Strikes and Lockouts
Deﬁnition and Legal Basis for a Strike
Basically, a strike is a concerted work stoppage by employees. It is the most dra-
matic, if not the most potent tool in the union’s arsenal of economic weapons. For
hundreds of years, employees have withheld their labor as a way to force the boss
to make concessions.
For employees in the private sector, the right to strike nds its origins in
Section 7 of the National Labor Relations Act. As you may recall, this is the part
of the law that allows employees to act collectively for their mutual aid and pro-
tection. A strike is such a collective action.
When May a Union Lawfully Strike?
As a general rule, the union may strike in three situations:
1. ere is no collective bargaining agreement in place.
2. e collective bargaining agreement has expired.
3. e collective bargaining agreement does not contain a no-strike clause or it
contains an exception to the no-strike clause (such as a reopener or lack of a
ban on sympathy strikes).
When Is a Union Prohibited from Striking?
◾ Wildcat strikes.
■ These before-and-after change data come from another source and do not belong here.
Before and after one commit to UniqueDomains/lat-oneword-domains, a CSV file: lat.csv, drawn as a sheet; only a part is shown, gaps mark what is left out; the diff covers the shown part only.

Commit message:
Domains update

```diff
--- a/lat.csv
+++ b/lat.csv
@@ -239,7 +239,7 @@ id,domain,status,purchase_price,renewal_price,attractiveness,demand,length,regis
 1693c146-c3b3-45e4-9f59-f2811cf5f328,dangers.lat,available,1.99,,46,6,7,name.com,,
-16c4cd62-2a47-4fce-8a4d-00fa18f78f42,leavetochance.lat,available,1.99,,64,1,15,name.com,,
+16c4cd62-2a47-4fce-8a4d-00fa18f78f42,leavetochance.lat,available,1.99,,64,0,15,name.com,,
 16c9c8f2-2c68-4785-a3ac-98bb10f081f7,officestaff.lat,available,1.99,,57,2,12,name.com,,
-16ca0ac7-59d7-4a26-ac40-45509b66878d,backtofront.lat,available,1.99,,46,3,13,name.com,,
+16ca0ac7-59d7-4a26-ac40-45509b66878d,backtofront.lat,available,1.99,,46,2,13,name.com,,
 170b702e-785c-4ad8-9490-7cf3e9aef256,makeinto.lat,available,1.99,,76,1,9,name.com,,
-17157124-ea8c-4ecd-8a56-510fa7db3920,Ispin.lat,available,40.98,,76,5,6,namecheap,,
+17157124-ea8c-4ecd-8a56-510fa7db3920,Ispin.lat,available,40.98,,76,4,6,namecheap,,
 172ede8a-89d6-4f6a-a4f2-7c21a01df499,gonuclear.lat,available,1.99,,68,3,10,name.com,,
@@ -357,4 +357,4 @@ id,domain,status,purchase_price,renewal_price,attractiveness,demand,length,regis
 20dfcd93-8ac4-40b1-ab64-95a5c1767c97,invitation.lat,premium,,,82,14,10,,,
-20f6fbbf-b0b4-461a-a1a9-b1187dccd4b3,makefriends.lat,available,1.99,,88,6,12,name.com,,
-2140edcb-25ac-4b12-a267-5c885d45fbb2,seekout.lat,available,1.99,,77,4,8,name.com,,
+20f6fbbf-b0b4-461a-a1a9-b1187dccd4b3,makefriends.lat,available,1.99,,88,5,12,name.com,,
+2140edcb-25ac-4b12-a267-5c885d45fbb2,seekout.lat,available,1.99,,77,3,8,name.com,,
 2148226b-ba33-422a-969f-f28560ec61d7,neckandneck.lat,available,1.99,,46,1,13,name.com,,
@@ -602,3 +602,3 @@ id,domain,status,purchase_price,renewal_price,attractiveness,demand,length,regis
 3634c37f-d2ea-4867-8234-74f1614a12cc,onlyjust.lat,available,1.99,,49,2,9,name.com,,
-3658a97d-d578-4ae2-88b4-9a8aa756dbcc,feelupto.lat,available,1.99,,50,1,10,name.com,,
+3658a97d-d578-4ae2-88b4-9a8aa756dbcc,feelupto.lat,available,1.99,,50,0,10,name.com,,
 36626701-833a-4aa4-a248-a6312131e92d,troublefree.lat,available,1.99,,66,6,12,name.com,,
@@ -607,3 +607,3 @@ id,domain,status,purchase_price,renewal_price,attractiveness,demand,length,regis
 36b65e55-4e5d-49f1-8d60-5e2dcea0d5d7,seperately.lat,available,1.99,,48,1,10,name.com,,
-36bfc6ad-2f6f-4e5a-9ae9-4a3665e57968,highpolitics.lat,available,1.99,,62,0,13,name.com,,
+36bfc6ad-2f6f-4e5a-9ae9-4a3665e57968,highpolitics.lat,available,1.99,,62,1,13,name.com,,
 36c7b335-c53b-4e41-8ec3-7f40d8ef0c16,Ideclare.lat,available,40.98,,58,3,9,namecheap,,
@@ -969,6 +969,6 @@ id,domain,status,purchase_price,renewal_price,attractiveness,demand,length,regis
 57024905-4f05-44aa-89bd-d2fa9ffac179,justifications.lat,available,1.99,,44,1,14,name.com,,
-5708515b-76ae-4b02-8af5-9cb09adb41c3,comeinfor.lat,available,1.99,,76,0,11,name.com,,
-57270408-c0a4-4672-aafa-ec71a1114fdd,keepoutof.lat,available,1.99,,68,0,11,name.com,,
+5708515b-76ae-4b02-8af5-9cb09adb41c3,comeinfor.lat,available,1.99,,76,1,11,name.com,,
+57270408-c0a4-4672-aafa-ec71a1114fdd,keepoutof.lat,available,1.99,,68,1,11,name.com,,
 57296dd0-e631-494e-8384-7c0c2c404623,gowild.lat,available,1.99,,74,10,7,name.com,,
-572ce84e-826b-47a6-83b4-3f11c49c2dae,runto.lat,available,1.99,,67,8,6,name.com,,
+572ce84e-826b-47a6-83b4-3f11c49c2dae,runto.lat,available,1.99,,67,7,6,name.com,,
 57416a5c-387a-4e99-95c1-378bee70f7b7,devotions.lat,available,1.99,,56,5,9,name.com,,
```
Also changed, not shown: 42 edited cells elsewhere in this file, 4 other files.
We have already discussed wildcat strikes in Chapter 5. As
you may recall, these are strikes that are not authorized by the union.
134 ◾ Labor Law: A Basic Guide to the National Labor Relations Act
© 2011 by Taylor & Francis Group, LLC
◾ Sympathy strikes, if specically banned by the collective bargaining
◾ When a contract containing a no-strike clause is in eect.
◾ During the term of a valid contract extension.
◾ Striking without giving sucient notice pursuant to the terms of a strike
◾ In the case where there has been a collective agreement in existence, strik-
ing without having given appropriate notice to the Federal Mediation and
Conciliation Service (FMCS) as required in Section 8 of the Act. e relevant
portion of this section is as follows:
[t]he duty to bargain collectively shall also mean that no party to such
contract shall terminate or modify such contract, unless the party
desiring such termination or modication—
(1) serves a written notice upon the other party to the contract of
the proposed termination or modication sixty days prior to the expira-
tion date thereof, or in the event such contract contains no expiration
date, sixty days prior to the time it is proposed to make such termina-
tion or modication;
(2) oers to meet and confer with the other party for the purpose
of negotiating a new contract or a contract containing the proposed
(3) noties the Federal Mediation and Conciliation Service within
thirty days after such notice of the existence of a dispute, and simul-
taneously therewith noties any State or Territorial agency established
to mediate and conciliate disputes within the State or Territory where
the dispute occurred, provided no agreement has been reached by that
(4) continues in full force and eect, without resorting to strike
or lockout, all the terms and conditions of the existing contract for a
period of sixty days after such notice is given or until the expiration
date of such contract, whichever occurs later:
e duties imposed upon employers, employees, and labor orga-
nizations by paragraphs (2), (3), and (4) [paragraphs (2) to (4) of this
subsection] shall become inapplicable upon an intervening certica-
tion of the Board, under which the labor organization or individual,
which is a party to the contract, has been superseded as or ceased
to be the representative of the employees subject to the provisions of
section 9(a) [section 159(a) of this title], and the duties so imposed
shall not be construed as requiring either party to discuss or agree to
any modication of the terms and conditions contained in a contract
for a xed period, if such modication is to become eective before
such terms and conditions can be reopened under the provisions of